◆ **EXTRACTED MATERIAL**
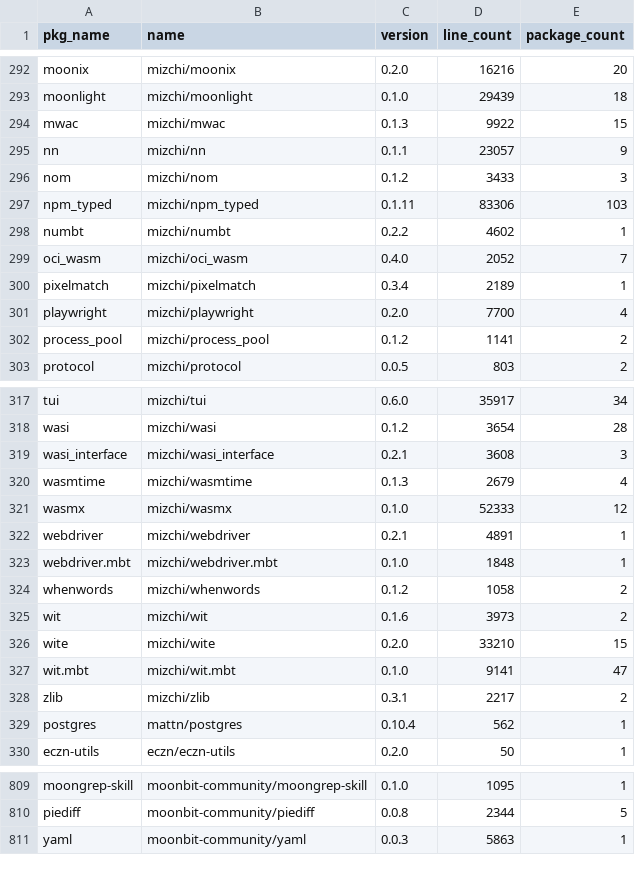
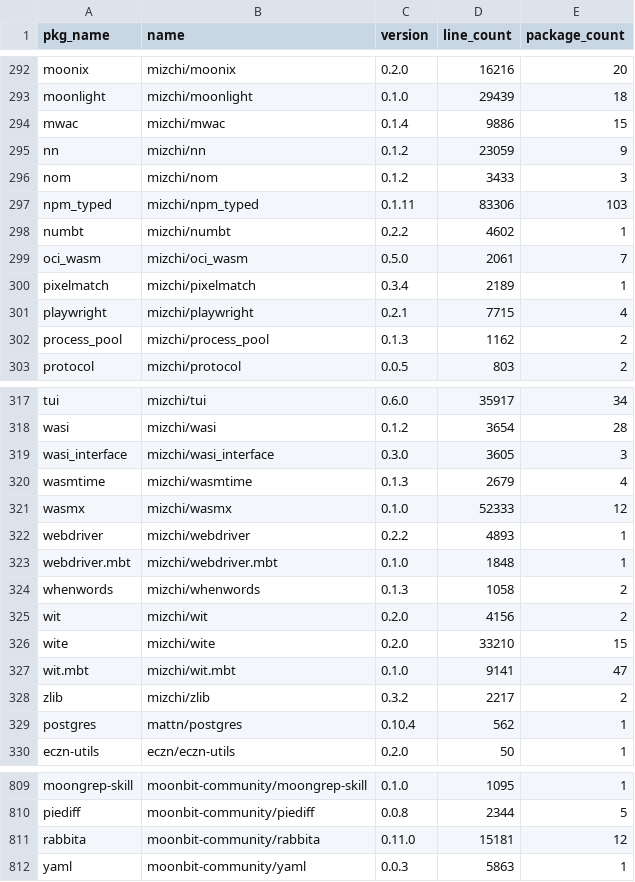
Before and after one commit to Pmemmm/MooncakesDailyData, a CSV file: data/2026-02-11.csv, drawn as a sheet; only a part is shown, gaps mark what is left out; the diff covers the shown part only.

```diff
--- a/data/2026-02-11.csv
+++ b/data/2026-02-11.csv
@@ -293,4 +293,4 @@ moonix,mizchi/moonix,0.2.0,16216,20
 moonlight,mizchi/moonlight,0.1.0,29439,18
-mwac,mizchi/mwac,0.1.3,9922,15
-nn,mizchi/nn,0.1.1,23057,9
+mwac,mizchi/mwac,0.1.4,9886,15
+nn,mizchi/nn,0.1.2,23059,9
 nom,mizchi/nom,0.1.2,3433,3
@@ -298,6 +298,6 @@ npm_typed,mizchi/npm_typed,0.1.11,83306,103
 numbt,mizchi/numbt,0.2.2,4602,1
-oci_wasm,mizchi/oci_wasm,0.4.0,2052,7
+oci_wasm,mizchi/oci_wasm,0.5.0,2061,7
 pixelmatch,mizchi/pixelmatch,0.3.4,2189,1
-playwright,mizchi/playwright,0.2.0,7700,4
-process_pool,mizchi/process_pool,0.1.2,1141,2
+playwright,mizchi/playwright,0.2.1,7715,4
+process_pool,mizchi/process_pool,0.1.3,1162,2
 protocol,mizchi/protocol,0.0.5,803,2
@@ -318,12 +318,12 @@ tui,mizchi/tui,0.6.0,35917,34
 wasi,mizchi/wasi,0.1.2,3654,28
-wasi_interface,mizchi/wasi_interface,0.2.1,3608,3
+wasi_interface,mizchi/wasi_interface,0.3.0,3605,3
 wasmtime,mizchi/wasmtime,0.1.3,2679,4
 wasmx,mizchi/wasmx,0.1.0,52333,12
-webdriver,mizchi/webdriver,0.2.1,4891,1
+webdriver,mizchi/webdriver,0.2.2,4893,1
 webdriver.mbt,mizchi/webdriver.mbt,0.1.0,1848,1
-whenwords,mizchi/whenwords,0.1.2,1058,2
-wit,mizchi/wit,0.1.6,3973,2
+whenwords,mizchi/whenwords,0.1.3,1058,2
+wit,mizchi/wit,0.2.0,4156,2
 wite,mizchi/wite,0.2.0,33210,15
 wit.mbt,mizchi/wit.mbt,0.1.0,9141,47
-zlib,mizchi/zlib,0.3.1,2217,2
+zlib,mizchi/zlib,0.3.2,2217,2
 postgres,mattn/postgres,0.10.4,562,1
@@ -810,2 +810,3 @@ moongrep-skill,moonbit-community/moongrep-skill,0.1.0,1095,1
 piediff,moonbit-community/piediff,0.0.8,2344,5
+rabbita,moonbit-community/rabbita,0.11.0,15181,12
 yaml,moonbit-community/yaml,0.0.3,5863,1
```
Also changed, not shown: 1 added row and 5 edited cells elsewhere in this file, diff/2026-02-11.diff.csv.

==

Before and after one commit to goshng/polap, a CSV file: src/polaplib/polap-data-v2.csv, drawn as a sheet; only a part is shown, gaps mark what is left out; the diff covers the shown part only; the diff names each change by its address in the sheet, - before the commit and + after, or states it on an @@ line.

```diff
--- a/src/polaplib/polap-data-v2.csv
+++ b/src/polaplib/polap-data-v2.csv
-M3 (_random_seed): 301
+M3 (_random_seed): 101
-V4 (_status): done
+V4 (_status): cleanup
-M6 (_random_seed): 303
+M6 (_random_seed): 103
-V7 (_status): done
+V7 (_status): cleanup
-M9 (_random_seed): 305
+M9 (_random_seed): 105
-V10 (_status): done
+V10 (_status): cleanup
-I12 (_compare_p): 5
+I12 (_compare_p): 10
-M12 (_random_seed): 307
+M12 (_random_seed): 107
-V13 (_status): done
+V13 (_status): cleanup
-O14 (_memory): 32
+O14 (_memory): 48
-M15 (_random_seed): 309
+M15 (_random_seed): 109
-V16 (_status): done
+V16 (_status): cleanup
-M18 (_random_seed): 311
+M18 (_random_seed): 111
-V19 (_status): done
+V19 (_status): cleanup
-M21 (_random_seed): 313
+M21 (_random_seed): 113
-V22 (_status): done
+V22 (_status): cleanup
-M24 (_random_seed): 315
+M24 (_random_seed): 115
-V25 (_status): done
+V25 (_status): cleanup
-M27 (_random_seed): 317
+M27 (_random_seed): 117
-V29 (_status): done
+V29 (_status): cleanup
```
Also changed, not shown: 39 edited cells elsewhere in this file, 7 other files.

◆ **WORK ITEM**
Which of the lines above include the word "community"? Copy each of them.

◆ **WRITTEN SOLUTION**
@@ -810,2 +810,3 @@ moongrep-skill,moonbit-community/moongrep-skill,0.1.0,1095,1
 piediff,moonbit-community/piediff,0.0.8,2344,5
+rabbita,moonbit-community/rabbita,0.11.0,15181,12
 yaml,moonbit-community/yaml,0.0.3,5863,1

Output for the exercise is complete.